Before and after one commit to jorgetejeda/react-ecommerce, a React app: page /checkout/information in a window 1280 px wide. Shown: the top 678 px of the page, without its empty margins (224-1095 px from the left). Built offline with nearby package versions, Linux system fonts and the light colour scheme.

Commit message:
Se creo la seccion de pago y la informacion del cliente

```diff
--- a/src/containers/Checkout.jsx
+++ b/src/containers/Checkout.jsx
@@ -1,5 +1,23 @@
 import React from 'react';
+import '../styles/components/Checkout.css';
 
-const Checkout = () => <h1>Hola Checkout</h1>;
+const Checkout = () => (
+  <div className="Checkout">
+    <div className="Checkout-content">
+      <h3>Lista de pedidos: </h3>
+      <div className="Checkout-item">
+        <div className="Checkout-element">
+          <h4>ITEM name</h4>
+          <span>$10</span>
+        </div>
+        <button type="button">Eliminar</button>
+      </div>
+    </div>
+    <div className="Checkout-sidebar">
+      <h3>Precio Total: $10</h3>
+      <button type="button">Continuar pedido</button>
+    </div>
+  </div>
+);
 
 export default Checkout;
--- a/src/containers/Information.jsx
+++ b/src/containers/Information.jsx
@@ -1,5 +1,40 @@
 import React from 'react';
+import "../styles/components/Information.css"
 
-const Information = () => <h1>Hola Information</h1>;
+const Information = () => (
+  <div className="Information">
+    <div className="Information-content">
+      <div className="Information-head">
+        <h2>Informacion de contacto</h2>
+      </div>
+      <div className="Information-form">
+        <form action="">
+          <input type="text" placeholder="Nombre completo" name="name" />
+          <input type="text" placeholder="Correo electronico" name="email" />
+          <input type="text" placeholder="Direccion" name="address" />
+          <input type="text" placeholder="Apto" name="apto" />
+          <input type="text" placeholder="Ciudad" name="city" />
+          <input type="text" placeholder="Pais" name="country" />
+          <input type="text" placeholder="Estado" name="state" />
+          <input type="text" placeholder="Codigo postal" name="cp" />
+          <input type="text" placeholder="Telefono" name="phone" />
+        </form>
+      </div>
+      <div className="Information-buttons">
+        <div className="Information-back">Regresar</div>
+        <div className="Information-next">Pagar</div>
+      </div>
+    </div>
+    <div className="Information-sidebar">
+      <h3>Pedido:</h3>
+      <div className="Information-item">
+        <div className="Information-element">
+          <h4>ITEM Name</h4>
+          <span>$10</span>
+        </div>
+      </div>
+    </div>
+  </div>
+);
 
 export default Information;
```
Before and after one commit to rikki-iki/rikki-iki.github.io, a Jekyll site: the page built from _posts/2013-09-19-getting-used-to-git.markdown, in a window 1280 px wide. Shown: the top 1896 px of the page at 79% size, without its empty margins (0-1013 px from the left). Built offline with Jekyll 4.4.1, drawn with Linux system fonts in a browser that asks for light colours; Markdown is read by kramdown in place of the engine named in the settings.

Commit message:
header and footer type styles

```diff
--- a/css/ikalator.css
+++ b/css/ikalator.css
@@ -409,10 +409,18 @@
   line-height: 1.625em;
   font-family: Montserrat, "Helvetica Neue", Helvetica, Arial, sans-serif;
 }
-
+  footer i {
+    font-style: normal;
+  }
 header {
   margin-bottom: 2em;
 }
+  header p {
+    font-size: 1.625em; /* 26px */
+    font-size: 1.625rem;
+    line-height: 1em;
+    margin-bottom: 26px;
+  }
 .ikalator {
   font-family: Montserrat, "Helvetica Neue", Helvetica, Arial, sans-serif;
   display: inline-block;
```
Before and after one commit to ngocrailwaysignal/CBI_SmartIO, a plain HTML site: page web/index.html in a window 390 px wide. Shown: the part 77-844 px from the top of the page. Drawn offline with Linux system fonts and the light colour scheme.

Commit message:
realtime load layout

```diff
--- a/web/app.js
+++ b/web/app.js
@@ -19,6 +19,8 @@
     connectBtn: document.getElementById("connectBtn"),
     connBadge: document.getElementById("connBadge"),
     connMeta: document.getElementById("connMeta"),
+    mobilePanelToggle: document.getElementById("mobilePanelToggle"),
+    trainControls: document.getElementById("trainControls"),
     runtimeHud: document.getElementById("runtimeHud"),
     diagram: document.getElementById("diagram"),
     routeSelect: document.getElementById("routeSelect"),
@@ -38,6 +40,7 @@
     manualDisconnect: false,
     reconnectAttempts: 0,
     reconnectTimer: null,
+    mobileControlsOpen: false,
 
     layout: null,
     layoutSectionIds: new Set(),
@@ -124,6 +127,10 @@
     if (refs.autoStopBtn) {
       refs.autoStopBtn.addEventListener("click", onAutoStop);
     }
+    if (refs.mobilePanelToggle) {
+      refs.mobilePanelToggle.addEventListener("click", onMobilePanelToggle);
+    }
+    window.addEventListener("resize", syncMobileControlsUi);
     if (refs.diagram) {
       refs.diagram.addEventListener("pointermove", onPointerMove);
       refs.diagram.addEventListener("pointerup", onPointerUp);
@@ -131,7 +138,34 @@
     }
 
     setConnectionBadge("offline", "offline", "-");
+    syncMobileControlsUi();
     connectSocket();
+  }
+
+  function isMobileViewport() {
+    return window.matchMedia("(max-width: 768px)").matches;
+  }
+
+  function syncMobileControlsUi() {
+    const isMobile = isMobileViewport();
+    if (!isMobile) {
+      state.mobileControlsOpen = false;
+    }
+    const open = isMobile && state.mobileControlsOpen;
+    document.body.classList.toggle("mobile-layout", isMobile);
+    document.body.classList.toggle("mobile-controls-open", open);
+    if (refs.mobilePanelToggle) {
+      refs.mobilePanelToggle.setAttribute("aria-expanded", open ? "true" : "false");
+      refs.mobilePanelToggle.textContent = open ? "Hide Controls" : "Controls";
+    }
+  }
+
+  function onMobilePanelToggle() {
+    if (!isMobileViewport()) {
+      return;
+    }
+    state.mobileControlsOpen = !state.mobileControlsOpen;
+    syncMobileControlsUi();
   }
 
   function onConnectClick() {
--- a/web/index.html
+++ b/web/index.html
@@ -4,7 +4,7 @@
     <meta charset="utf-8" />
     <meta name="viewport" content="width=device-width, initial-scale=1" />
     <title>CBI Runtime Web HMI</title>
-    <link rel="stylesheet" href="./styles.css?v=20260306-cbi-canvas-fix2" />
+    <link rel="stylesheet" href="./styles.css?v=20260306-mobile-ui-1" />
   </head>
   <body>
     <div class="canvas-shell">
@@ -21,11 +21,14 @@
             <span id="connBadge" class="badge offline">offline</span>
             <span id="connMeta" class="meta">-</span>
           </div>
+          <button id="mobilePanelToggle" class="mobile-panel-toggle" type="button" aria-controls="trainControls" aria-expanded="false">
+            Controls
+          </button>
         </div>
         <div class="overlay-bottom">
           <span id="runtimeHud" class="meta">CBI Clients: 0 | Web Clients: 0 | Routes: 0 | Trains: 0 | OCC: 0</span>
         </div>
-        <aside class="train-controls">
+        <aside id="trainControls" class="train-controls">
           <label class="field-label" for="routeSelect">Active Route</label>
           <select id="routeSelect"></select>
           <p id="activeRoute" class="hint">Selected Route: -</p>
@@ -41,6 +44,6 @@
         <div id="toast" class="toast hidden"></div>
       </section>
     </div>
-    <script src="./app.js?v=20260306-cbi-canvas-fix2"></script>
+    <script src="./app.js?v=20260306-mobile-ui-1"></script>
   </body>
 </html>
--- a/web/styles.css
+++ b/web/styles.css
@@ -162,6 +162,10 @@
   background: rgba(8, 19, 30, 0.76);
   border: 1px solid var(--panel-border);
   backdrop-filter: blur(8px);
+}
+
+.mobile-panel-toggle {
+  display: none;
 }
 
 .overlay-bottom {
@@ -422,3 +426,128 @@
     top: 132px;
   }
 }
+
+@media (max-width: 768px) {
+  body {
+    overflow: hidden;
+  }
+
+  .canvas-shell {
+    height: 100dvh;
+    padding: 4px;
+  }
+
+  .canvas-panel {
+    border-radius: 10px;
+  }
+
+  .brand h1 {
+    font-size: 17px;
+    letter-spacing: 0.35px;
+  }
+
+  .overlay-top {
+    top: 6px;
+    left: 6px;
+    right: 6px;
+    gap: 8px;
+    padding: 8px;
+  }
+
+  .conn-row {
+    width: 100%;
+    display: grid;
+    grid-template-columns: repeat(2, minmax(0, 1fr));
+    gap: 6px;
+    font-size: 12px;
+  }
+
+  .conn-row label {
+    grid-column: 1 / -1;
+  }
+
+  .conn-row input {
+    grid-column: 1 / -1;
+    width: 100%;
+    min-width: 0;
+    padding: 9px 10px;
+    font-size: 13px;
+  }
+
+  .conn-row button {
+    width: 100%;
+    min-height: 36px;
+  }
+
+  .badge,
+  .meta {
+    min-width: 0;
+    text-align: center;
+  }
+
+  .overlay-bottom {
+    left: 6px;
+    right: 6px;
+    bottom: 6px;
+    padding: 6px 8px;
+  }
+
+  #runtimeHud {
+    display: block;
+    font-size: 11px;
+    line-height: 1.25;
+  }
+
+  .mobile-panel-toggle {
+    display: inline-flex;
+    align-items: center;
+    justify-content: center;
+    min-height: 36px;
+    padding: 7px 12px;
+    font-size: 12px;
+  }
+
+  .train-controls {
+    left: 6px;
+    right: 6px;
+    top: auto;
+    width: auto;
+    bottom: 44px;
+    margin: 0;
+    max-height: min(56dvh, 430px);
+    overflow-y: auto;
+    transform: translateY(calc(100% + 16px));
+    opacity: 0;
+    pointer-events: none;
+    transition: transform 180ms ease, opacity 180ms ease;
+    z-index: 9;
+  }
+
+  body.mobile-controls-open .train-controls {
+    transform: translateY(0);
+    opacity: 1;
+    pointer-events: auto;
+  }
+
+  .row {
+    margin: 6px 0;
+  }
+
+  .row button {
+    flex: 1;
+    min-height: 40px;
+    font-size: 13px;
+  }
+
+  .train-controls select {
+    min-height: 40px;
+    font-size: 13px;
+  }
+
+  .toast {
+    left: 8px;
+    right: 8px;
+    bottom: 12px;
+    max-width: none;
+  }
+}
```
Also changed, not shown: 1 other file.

○ ○ ○

Copy all lines of the listing above that contain the string "return".

+    return window.matchMedia("(max-width: 768px)").matches;
+      return;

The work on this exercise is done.